Scan the entries for "Date". Every line that holds it is to be copied.

# # # # #

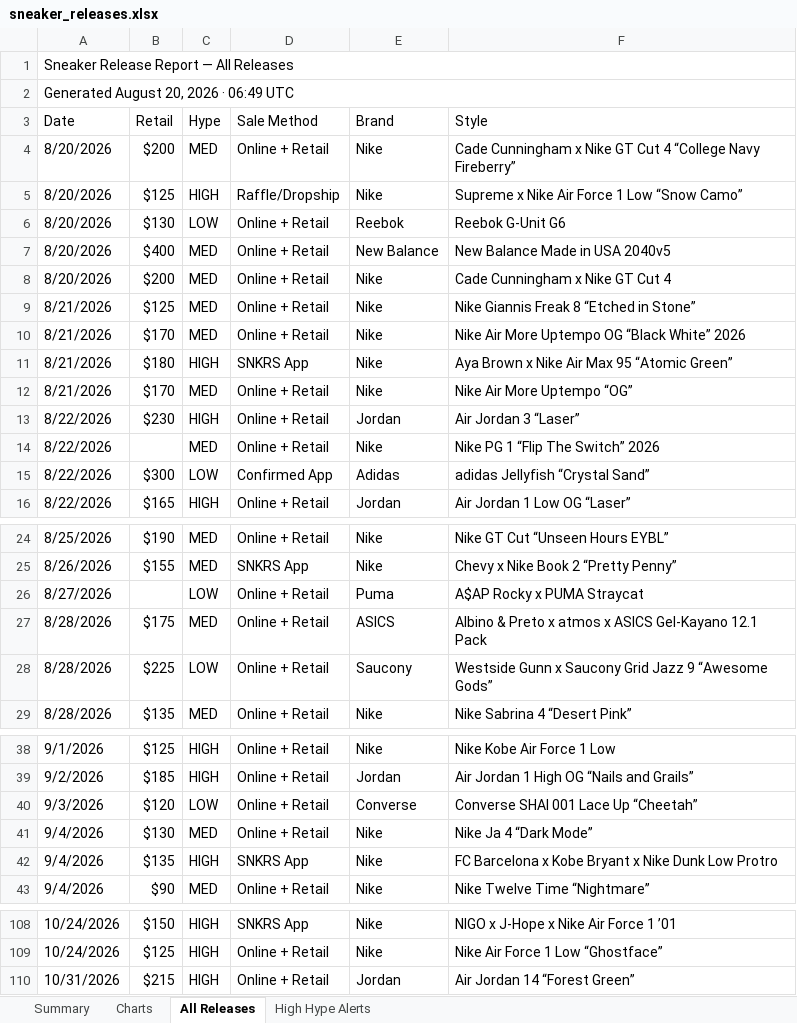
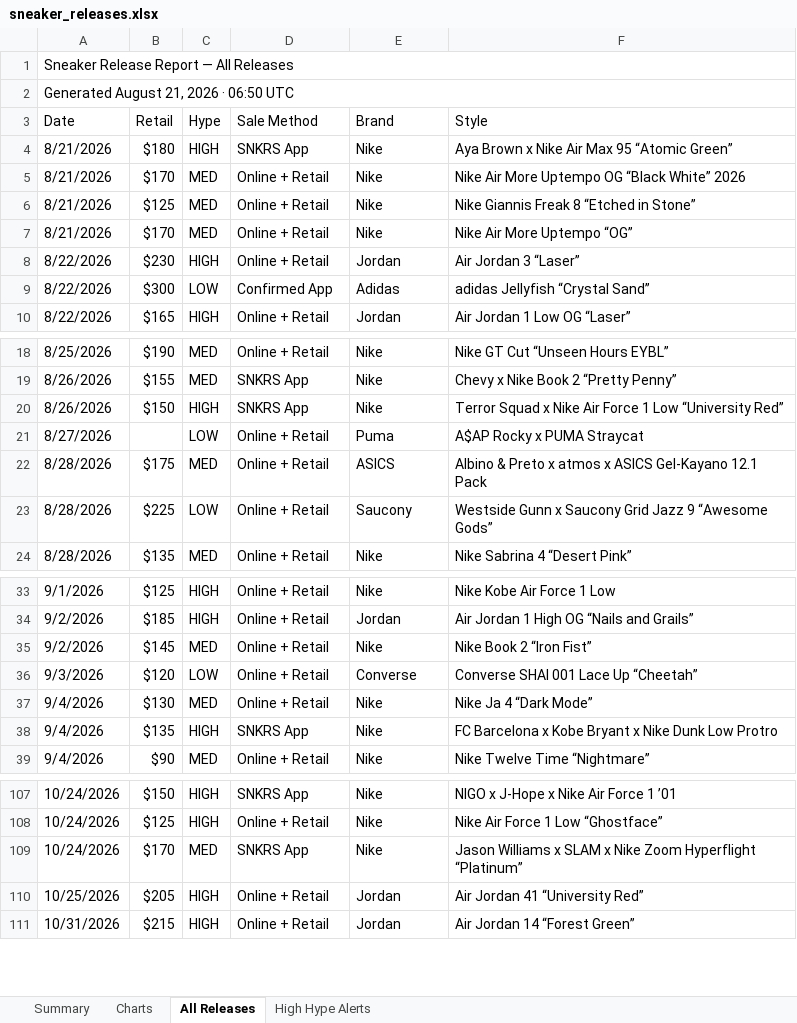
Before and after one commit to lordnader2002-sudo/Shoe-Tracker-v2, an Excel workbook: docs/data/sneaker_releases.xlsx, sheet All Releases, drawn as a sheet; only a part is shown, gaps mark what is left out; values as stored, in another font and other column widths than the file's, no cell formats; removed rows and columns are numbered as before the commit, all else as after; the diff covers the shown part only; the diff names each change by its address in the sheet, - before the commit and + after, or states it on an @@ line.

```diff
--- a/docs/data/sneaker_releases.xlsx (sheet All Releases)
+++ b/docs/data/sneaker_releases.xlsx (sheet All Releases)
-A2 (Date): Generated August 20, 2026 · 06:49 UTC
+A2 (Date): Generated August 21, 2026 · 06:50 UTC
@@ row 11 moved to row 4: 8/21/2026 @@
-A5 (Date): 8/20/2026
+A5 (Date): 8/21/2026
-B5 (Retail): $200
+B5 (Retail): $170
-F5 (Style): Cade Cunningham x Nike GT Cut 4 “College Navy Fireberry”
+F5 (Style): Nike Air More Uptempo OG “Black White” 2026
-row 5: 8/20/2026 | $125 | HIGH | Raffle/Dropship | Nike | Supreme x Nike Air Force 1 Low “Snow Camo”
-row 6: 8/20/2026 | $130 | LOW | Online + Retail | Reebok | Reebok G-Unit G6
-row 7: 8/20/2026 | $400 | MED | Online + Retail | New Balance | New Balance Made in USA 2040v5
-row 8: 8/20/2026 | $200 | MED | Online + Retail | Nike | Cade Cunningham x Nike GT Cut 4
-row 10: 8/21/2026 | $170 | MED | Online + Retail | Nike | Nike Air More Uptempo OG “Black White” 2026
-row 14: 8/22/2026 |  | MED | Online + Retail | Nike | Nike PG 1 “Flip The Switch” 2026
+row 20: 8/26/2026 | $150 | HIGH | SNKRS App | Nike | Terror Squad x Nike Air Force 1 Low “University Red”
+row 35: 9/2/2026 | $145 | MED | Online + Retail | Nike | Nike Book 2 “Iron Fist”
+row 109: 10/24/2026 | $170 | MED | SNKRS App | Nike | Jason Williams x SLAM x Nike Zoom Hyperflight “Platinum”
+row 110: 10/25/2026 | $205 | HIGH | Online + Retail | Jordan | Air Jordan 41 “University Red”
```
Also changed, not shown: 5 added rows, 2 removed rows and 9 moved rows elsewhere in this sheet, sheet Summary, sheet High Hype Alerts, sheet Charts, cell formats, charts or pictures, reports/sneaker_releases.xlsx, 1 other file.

# # # # #

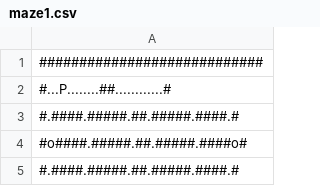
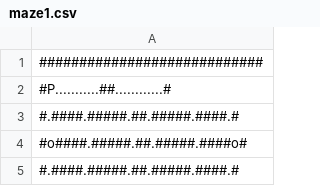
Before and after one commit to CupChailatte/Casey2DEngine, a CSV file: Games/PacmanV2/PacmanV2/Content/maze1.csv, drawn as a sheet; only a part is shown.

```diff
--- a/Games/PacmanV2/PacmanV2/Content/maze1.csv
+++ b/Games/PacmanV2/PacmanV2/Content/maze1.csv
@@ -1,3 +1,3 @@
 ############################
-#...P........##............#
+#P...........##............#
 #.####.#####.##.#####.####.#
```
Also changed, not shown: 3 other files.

# # # # #

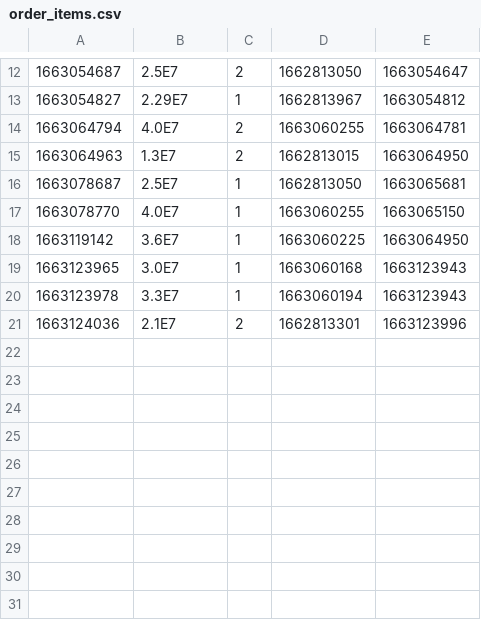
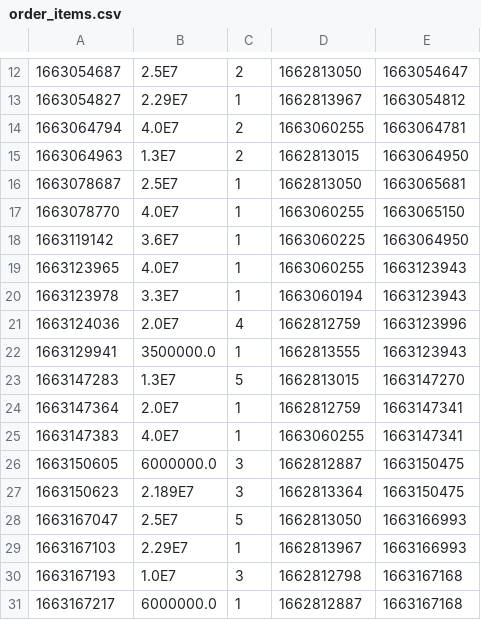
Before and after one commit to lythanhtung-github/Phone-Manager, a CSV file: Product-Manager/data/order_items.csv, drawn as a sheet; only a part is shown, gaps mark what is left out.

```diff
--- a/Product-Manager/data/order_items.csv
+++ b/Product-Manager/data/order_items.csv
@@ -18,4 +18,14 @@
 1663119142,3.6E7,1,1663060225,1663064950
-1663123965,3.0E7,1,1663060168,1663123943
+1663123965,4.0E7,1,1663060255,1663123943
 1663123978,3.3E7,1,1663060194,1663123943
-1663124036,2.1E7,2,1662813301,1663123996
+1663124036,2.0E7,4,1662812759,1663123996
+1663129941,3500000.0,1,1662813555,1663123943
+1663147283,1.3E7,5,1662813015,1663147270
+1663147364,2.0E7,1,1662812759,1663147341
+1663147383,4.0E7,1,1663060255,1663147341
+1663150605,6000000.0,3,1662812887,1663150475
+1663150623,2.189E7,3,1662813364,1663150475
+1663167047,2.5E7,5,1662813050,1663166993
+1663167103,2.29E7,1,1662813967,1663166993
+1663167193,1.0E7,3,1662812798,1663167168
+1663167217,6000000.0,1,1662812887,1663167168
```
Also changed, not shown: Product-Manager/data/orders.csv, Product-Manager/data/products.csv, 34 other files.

# # # # #

__ANSWER TO THIS PROBLEM__:
-A2 (Date): Generated August 20, 2026 · 06:49 UTC
+A2 (Date): Generated August 21, 2026 · 06:50 UTC
-A5 (Date): 8/20/2026
+A5 (Date): 8/21/2026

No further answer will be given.